I used to think “cyber war” was the most overhyped security buzzphrase of all time. And it was — until Stuxnet and APTs (advanced persistent threats) arrived. Now, as Bob Violino detailed in his recent InfoWorld article, all-out cyber war has begun.
The 2010 Stuxnet worm is arguably the most sophisticated, successful, and targeted malware of all time. Strongly linked to both Israeli and U.S. government teams, Stuxnet effectively interrupted the Iranian nuclear program. Make no mistake: When one government attacks another government’s infrastructure, we are clearly at war, even though malware is the weapon of choice rather than missiles or boots on the ground.
In response to the Stuxnet attack on the Iranian nuclear program, an Iranian hacker has been quite successful at compromising multiple, trusted, public CA (certification authority) vendors. True, these weakly secured CAs have been hackable all along. The Iranian hacker took advantage of that fact, and after two decades of just a few digital certificates being compromised, we’ve had a wave of compromised CAs and hundreds of fraudulent certificates.

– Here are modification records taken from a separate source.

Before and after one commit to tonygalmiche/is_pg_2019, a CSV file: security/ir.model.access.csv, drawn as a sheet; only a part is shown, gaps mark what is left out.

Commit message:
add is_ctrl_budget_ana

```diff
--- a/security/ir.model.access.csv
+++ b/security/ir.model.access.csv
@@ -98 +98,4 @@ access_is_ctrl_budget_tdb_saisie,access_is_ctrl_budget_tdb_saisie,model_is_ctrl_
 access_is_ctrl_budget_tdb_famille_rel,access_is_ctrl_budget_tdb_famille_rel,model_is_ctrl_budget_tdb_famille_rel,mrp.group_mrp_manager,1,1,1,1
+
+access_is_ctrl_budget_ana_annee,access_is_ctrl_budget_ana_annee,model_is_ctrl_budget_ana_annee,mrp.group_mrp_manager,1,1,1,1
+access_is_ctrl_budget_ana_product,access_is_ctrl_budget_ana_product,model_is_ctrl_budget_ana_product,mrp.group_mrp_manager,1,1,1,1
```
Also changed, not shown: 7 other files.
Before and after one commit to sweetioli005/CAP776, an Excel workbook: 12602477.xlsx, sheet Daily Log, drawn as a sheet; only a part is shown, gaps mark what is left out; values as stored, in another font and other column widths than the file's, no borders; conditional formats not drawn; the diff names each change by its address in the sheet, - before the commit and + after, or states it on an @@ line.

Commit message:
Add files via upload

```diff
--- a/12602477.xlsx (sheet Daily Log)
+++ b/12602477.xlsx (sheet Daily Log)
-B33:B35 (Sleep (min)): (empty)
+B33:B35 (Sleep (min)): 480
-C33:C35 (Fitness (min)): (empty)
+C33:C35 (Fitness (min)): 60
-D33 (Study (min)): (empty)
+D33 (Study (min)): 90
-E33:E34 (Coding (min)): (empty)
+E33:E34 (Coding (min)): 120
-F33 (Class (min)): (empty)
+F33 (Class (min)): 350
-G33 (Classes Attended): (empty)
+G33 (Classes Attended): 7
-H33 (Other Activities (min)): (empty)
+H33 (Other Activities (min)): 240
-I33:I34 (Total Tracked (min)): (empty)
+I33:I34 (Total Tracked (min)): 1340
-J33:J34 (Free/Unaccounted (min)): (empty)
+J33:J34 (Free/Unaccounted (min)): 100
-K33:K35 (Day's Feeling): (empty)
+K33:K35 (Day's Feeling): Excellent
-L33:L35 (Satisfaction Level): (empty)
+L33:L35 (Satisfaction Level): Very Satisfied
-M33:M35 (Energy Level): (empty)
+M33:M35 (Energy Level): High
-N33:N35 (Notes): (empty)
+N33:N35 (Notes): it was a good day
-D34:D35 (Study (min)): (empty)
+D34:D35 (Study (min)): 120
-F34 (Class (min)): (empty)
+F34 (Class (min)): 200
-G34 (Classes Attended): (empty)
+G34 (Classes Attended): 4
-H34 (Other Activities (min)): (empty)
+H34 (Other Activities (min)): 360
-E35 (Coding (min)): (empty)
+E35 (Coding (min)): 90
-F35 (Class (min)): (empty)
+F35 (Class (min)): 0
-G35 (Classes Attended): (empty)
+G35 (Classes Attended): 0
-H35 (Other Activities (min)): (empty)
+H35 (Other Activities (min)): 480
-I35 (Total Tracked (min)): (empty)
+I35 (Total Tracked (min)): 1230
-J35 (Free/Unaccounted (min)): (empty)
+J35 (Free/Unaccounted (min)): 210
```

Chinese APT continues to be found in nearly every large company and government throughout the world, although particularly in the United States. Whether or not the Chinese government is directly involved hasn’t been publicly confirmed, but clearly, the perpetrators are gaining access to private intellectual property that the Chinese government has interest in. Chinese APT likely has unfettered access to every major company you can think of. In fact, I know of only one company that appears to remain uncompromised out of the dozens that have invited me to conduct an investigation.